After nearly 30 years as a teacher, having only temporarily stepped away from the classroom to raise three children, she retired at an elementary school in Union in northeastern Oregon in 1975.

Built in 1915, the Derby school offered up to an eighth-grade education for the sons and daughters of local farmers and loggers.

According to Southern Oregon Historical Society records, there were 24 students at Derby in the mid-1920s. That had dropped to 15 by the time Kaye arrived. She was one of the last teachers at the school where slipping enrollment forced its closure shortly after World War II.

"I think my salary at Derby was $900 for the year," she says. "But I was only getting $500 a year in Saskatchewan."

And that included helping ninth- and 10th-graders at night with their correspondence courses, she said.

"That was too much for one person to do," she says. "I would teach all day, then start on the correspondence work that night."

She has good memories of Derby, where water was drawn from a well and a wood stove provided the only heat. Wooden desks were lined up on the pine heartwood floor. Looming above the cloakrooms was the bell tower.
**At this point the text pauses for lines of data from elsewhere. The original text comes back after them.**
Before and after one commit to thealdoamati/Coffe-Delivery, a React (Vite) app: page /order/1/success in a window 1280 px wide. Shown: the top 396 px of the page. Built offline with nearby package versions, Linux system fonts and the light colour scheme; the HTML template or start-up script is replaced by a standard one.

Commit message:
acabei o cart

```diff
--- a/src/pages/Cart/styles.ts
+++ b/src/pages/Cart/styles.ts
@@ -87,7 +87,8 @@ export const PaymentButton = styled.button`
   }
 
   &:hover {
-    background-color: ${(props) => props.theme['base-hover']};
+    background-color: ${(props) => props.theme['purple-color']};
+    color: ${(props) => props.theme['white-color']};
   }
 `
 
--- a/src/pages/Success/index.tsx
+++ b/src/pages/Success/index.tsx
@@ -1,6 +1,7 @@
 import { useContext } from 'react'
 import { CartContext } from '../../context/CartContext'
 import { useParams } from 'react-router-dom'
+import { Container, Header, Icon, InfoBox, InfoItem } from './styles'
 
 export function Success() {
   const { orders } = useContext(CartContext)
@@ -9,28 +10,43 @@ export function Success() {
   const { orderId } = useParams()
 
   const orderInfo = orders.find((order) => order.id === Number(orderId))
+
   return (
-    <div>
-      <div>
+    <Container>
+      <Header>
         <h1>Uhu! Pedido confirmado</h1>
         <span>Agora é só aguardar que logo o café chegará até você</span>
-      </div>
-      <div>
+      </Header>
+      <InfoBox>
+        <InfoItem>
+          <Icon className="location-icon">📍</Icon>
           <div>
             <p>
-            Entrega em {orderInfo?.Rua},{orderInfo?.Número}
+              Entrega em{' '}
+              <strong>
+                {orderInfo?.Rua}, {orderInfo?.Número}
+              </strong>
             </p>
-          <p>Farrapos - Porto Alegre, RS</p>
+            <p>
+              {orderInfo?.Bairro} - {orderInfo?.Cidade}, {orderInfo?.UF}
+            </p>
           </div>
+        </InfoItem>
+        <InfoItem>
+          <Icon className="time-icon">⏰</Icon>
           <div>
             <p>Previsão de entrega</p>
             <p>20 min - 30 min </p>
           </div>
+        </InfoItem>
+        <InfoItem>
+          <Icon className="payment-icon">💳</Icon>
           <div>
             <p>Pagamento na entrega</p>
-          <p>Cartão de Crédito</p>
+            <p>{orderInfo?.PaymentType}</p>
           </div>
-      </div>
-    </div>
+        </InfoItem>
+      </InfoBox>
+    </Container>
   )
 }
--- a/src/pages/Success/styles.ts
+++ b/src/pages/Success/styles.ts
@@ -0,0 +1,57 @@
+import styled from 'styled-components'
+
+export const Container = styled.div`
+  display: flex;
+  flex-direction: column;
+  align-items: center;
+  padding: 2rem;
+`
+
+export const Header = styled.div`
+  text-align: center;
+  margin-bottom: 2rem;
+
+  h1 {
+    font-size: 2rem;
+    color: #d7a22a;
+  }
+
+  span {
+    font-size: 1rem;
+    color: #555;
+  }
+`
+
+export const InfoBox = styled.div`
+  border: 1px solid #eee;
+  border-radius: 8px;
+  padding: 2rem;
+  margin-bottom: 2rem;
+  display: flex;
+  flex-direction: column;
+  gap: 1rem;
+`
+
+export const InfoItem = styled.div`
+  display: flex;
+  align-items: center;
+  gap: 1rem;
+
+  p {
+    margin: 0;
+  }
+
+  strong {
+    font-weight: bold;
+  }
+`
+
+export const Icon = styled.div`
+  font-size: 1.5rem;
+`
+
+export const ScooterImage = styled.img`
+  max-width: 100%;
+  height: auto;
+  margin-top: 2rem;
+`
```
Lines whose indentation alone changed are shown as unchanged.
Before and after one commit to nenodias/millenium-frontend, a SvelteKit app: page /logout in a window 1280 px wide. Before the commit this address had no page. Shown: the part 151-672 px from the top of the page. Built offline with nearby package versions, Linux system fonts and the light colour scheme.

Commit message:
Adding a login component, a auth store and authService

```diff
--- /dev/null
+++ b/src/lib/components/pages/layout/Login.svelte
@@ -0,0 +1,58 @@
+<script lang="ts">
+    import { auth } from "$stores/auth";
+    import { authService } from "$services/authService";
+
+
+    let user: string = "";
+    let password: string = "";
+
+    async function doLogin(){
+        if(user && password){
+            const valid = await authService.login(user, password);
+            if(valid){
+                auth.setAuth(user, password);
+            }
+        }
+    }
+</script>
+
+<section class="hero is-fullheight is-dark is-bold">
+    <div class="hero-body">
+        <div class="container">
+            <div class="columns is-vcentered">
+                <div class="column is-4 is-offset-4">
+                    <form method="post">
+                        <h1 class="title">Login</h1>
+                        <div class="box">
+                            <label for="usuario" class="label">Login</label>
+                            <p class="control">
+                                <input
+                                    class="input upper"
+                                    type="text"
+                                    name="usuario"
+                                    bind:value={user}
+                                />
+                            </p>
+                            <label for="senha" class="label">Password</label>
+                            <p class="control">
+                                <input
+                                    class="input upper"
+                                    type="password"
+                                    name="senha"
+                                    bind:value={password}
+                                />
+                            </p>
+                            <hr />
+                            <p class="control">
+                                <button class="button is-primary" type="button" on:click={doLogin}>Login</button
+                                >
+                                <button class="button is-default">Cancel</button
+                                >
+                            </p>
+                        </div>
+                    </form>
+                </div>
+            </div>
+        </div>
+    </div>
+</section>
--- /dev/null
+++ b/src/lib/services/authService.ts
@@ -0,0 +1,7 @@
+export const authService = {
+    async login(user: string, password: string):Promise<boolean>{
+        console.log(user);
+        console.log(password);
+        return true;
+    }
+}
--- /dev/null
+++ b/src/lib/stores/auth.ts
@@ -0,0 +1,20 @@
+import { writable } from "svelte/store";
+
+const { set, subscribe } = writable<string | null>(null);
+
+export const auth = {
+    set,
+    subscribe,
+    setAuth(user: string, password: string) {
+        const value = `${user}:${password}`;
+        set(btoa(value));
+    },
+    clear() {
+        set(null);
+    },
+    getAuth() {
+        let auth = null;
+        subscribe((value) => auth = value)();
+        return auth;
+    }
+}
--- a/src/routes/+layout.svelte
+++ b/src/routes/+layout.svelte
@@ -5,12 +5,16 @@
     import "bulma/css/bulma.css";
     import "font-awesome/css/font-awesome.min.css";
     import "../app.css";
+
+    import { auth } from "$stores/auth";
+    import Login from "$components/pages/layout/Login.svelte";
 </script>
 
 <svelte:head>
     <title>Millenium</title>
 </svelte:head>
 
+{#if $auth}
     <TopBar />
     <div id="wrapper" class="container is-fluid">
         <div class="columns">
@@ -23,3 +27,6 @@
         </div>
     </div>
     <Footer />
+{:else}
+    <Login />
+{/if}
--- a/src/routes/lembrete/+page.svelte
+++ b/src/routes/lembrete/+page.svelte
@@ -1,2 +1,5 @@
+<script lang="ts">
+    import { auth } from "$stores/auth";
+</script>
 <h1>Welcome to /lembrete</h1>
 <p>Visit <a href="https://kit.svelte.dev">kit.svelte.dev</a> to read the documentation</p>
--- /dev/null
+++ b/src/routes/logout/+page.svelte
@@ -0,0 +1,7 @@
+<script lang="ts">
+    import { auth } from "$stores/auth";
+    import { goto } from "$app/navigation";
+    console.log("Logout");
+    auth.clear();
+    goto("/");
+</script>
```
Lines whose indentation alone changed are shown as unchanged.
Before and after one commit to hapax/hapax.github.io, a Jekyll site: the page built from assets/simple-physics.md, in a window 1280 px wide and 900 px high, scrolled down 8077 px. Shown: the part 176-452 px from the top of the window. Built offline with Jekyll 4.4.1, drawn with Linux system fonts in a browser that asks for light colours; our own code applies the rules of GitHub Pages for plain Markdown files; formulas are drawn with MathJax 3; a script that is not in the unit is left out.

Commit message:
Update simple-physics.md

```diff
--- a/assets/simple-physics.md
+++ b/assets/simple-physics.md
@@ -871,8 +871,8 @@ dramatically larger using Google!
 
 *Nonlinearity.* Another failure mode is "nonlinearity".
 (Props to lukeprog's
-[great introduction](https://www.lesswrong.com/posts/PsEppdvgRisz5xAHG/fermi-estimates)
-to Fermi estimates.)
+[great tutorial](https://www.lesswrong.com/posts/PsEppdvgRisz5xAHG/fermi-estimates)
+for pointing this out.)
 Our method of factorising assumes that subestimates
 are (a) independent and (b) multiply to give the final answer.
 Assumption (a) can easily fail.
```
Outside, just a few feet beyond the back door, stood a single-seater outhouse.

"It was so refreshing to look out the classroom windows and see the mountains," she says of teaching in a country school. "I loved going for a walk with the students. Back then, we did things like looking for wildflowers, things they probably don't do today."

There were no computers, no screens. Indeed, she never had to admonish students to turn off their electronic gadgetry.

"Reading, 'riting and 'rithametic was about all we had time to teach," she says. "I taught a little geography but not much. You just made your own curriculum.

"I always read to them for about 30 minutes after lunch," she says. "That was a favorite time for all of us."

She stops talking for a moment as she recalls the old one-room school and her students of long ago.

"You couldn't help but get close to your students in those days," she says. "We had some nice kids."

Reach reporter Paul Fattig at 541-776-4496 or